Although management claimed to be following CDC mandates, she said that hand sanitizer is scarce and cleaning supplies to disinfect their working areas are often in short supply.
For warehouse associates, she added that social distancing was "impossible."
"There's no way to forcefully make somebody stay six feet from one another, especially with the type of work that we do," she said, pointing to warehouse assembly lines where workers constantly come into close contact with each other.
According to Amazon, that "this is simply not true," Kish said, adding that the company "adjusted practices to ensure social distancing within our buildings, including no stand-up meetings, moving chairs and tables in breakdowns and adjusting shift start and end times."
However, Business Insider previously reported that an Amazon fulfillment center in Indiana appeared to show a lack of social distancing - the facility later confirmed that an employee tested positive for the novel virus.
By failing to take enough precautionary measures to protect their workers, she felt that Amazon was forcing its workers to choose between their health and their livelihood.
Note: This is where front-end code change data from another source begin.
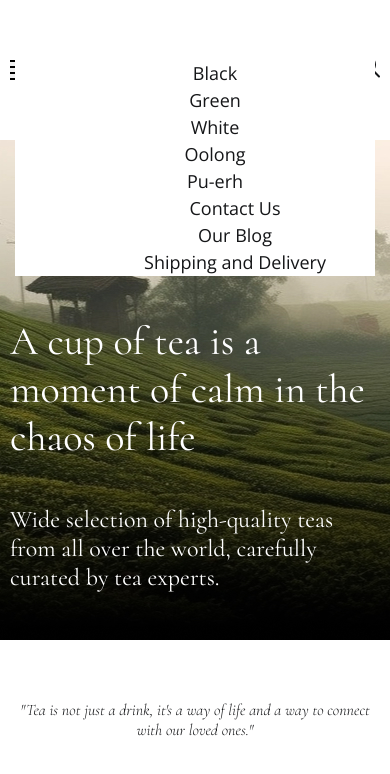
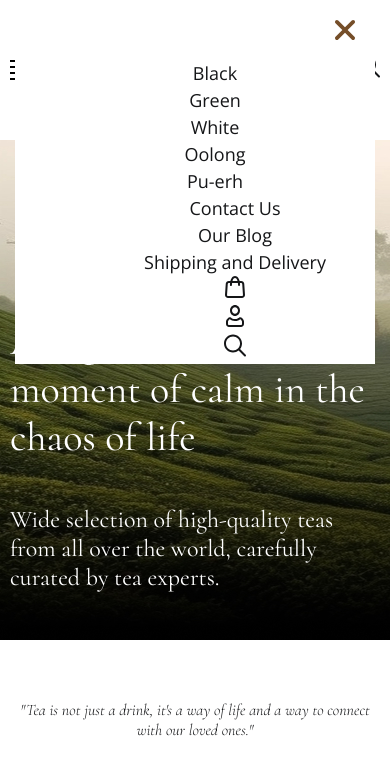
Before and after one commit to HK-Duck/A-cup-of-tea, a plain HTML site: page index.html in a window 390 px wide. Drawn offline with nearby package versions, Linux system fonts and the light colour scheme.

Commit message:
git commit

```diff
--- a/css/style.css
+++ b/css/style.css
@@ -16,6 +16,7 @@ a{
 button{
     padding: 0;
     border: none;
+    background-color: transparent;
 }
 
 ul{
@@ -165,6 +166,11 @@ body{
        text-align: center;
        padding-top: 60px;
     }
+    .menu__close-btn{
+        position: absolute;
+        top: 20px;
+        right: 20px;
+    }
     .menu__btn{
         display: flex;
     }
--- a/index.html
+++ b/index.html
@@ -25,6 +25,11 @@
                     <span></span>
                 </button>
                 <ul class="menu__list">
+                    <li class="menu__close">
+                        <button class="menu__close-btn">
+                            <img src="images/close.svg" alt="">
+                        </button>
+                    </li>
                     <li class="menu__item">
                         <a class="menu__link" href="#">Black</a>
                     </li>
@@ -50,6 +55,23 @@
                         </li>
                         <li class="mobile-menu__item">
                             <a href="#" class="mobile__menu-link">Shipping and Delivery</a>
+                        </li>
+                    </ul>
+                    <ul class="mobile-actions">
+                        <li class="mobile-actions__item">
+                            <a href="#" class="user-actions__link">
+                                <img src="images/cart.svg" alt="">
+                            </a>
+                        </li>
+                        <li class="mobile-actions__item">
+                            <a href="#" class="user-actions__link">
+                                <img src="images/user.svg" alt="">
+                            </a>
+                        </li>
+                        <li class="mobile-actions__item">
+                            <a href="#" class="user-actions__link">
+                                <img src="images/search.svg" alt="">
+                            </a>
                         </li>
                     </ul>
                 </li>
```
"I choose my life, but in their opinion, it's the bottom dollar."
For Amazon employees who are at risk of falling seriously ill if they are infected with the coronavirus, going into work could be a matter of life and death. For an Amazon worker in Lexington, Kentucky, who is immunocompromised, the decision not to go to work she said protects her from contracting the "potentially life-threatening" disease.
"I choose my life but, basically, in their opinion, it's the bottom dollar," the employee who works in vendor returns told Business Insider, adding that there are no provisions for the elderly or those who can't prove their underlying health conditions. "I'm not receiving pay during this time and it's creating a dire situation for me."
Every three months, the Kentucky employee receives a steroid shot to control her psoriasis and psoriatic arthritis. The shot suppresses her immune system, which makes her susceptible to getting infected and falling extremely ill.